--- MATERIAL SHOWN ---
----------
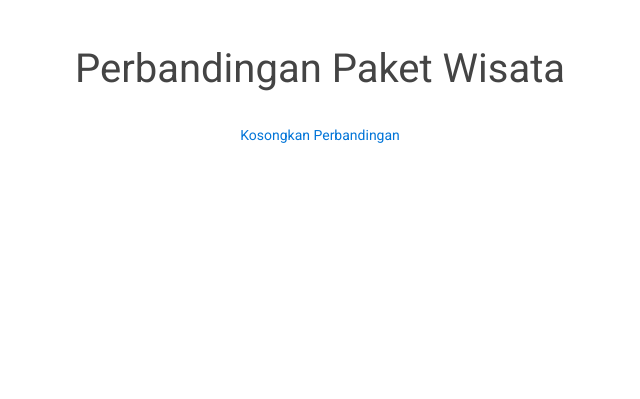
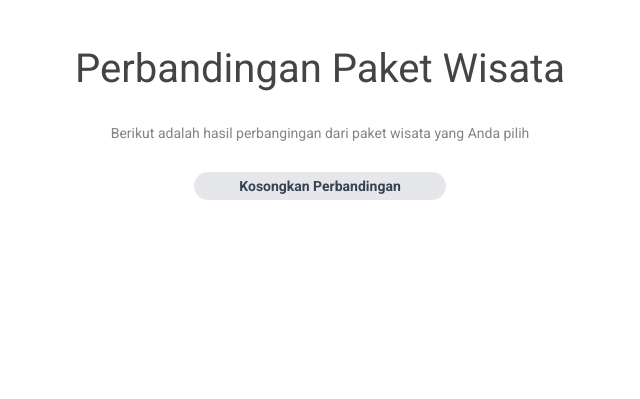
Before and after one commit to ekastrya/travelspot, a Laravel app: template resources/views/pages/comparison-result.blade.php in a window 1280 px wide. Shown: the part 71-470 px from the top of the page, without its empty margins (320-960 px from the left). Run offline with Laravel 8, Linux system fonts and the light colour scheme; the template is opened without the code that fills it: most values are stand-ins (such as "Sample title", 1, 10 or a date in 2020); some libraries are stand-ins or nearby versions.

Commit message:
fix layout checkout & comparison

```diff
--- a/app/Http/Controllers/ComparisonController.php
+++ b/app/Http/Controllers/ComparisonController.php
@@ -41,7 +41,7 @@
 
 		foreach( $crawler->filter('div.product-price_currency') as $key => $price) {
 			// print_r($title);
-			$array[$key]['price'] = $price->textContent;
+			$array[$key]['price'] = substr($price->textContent,4,4);
 		};
 
 		// $crawler->filter('div.product-price_currency')->each(function($price,$key) {
--- a/resources/views/pages/comparison-result.blade.php
+++ b/resources/views/pages/comparison-result.blade.php
@@ -4,41 +4,58 @@
 <div class="site__hiw">
     <div class="site__hiw-header">
         <h1 class="site__hiw-header-title">Perbandingan Paket Wisata</h1>
+        <div class="site__hiw-header-subtitle">Berikut adalah hasil perbangingan dari paket wisata yang Anda pilih</div>
 
-        <table width="100%">
-            <tr>
-                <td>
-                    @foreach($destinations as $dest)
-                        @if( trim(html_entity_decode($dest['title'])) == trim(session('p1')) )
+        <div style="margin:0 auto;">
+    			<div class="px-2 mb-1">
+    				<div class="flex -mx-2 h-full">
+                        <section
+                          class="flex flex-col lg:flex-row items-start items-center lg:justify-center w-full w-full lg:px-10 py-1"
+                        >
 
-           <div class="destination-image"><img src="{!! $dest['image_url'] !!}" /></div>
-           <div class="destination-title text-center">{{ $dest['title'] }}</div>
-           <div class="destination-price text-center">{{ $dest['price'] }}</div>
-           <div class="text-center"><a href="{{ route('payment.checkout',['image'=>$dest['image_url'],'title'=>$dest['title'],'price'=>$dest['price']]) }}">Pesan sekarang</a></div>
-                            @break
-                        @endif
-                    @endforeach
-                </td>
-                <td>
-                    @foreach($destinations as $dest)
-                        @if(trim(html_entity_decode($dest['title'])) == trim(session('p2')) )
 
-           <div class="destination-image"><img src="{!! $dest['image_url'] !!}" /></div>
-           <div class="destination-title text-center">{{ $dest['title'] }}</div>
-           <div class="destination-price text-center">{{ $dest['price'] }}</div>
-           <div class="text-center"><a href="{{ route('payment.checkout',['image'=>$dest['image_url'],'title'=>$dest['title'],'price'=>$dest['price']]) }}">Pesan sekarang</a></div>
-                            @break
-                        @endif
-                    @endforeach
-                </td>
-            </tr>
-        </table>
 
-        <a href="{{ route('compare.clear') }}">Kosongkan Perbandingan</a>
+                        @foreach(range(1,2) as $id)
+                          @foreach($destinations as $dest)
+                            @if( trim(html_entity_decode($dest['title'])) == trim(session('p'.$id)) )
+                              <article
+                              class="bg-white w-4/3 lg:w-custom mb-10 lg:px-4 px-6 py-10 text-center text-primary-dark rounded-lg"
+                              >
+                                <h5 class="font-bold text-base">{{ $dest['title'] }}</h5>
+                                <h2 class="pb-4 flex justify-center font-bold border-b border-gray-300">
+                                <span class="text-3xl mt-6 mr-1">Rp. </span
+                                ><span class="text-6xl">{{ $dest['price'] }}</span><span class="text-3xl mt-6 mr-1"> &nbsp;jt</span
+                                >
+                                </h2>
+                                <ul class="text-sm font-bold">
+                                <li class="pt-4 pb-4 border-b border-gray-300">{{ str_replace('H',' Hari', explode(' ', $dest['title'])[0]) }}</li>
+                                <li class="pt-3 pb-4 border-b border-gray-300">Hotel</li>
+                                <li class="pt-3 pb-4 border-b border-gray-300">Breakfast</li>
+                                </ul>
+                                <button
+                                  class=" uppercase text-center text-sm mt-12 xl:px-24 px-12 sm:px-16 py-2 font-bold text-primary-very-light rounded-md"
+                                  style="background-image:linear-gradient(90deg, #a3a8f0 0%, #696fdd 100%);"
+                                  >
+                                  Pesan Sekarang
+                                </button>
+                              </article>
+                              @break
+                            @endif
+                          @endforeach
+                        @endforeach
+                        </section>
+    				</div>
+    			</div>
+        </div>
     </div>
 
 </div>
 
+                        <div class="h-full" style="width:300px; margin:0 auto;">
+                          <div class="px-6 py-4">
+                            <a href="{{ route('compare.clear') }}" class="w-full text-center inline-block bg-gray-200 rounded-full px-3 py-1 text-sm font-semibold text-gray-700 mr-2 mb-2">Kosongkan Perbandingan</a>
+                          </div>
+                        </div>
 
 @endsection
 
```
Also changed, not shown: resources/views/pages/checkout.blade.php (+11 -3 lines), resources/views/pages/home/_list-of-packages.blade.php (+5 -5 lines).
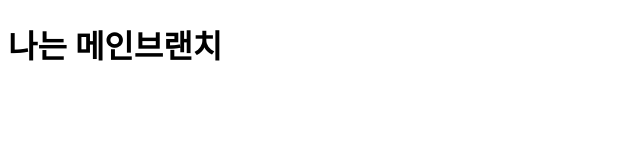
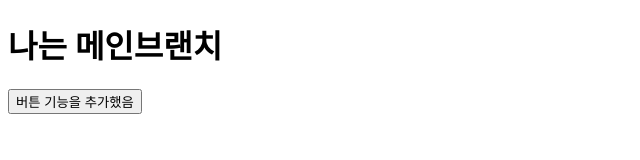
Before and after one commit to dldudtn118/GitTest, a plain HTML site: page index.html in a window 1280 px wide. Shown: the whole page, without its empty margins (0-640 px from the left). Drawn offline with Linux system fonts and the light colour scheme.

Commit message:
버튼 기능 추가!

```diff
--- a/index.html
+++ b/index.html
@@ -6,5 +6,6 @@
 </head>
 <body>
     <h1>나는 메인브랜치</h1>
+    <button type="button">버튼 기능을 추가했음</button>
 </body>
 </html>
```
----------
--- ASSIGNMENT ---
Note every line of the records that holds the word "views", and copy it.

--- ANSWER FOR THIS EXERCISE ---
Before and after one commit to ekastrya/travelspot, a Laravel app: template resources/views/pages/comparison-result.blade.php in a window 1280 px wide. Shown: the part 71-470 px from the top of the page, without its empty margins (320-960 px from the left). Run offline with Laravel 8, Linux system fonts and the light colour scheme; the template is opened without the code that fills it: most values are stand-ins (such as "Sample title", 1, 10 or a date in 2020); some libraries are stand-ins or nearby versions.
--- a/resources/views/pages/comparison-result.blade.php
+++ b/resources/views/pages/comparison-result.blade.php
Also changed, not shown: resources/views/pages/checkout.blade.php (+11 -3 lines), resources/views/pages/home/_list-of-packages.blade.php (+5 -5 lines).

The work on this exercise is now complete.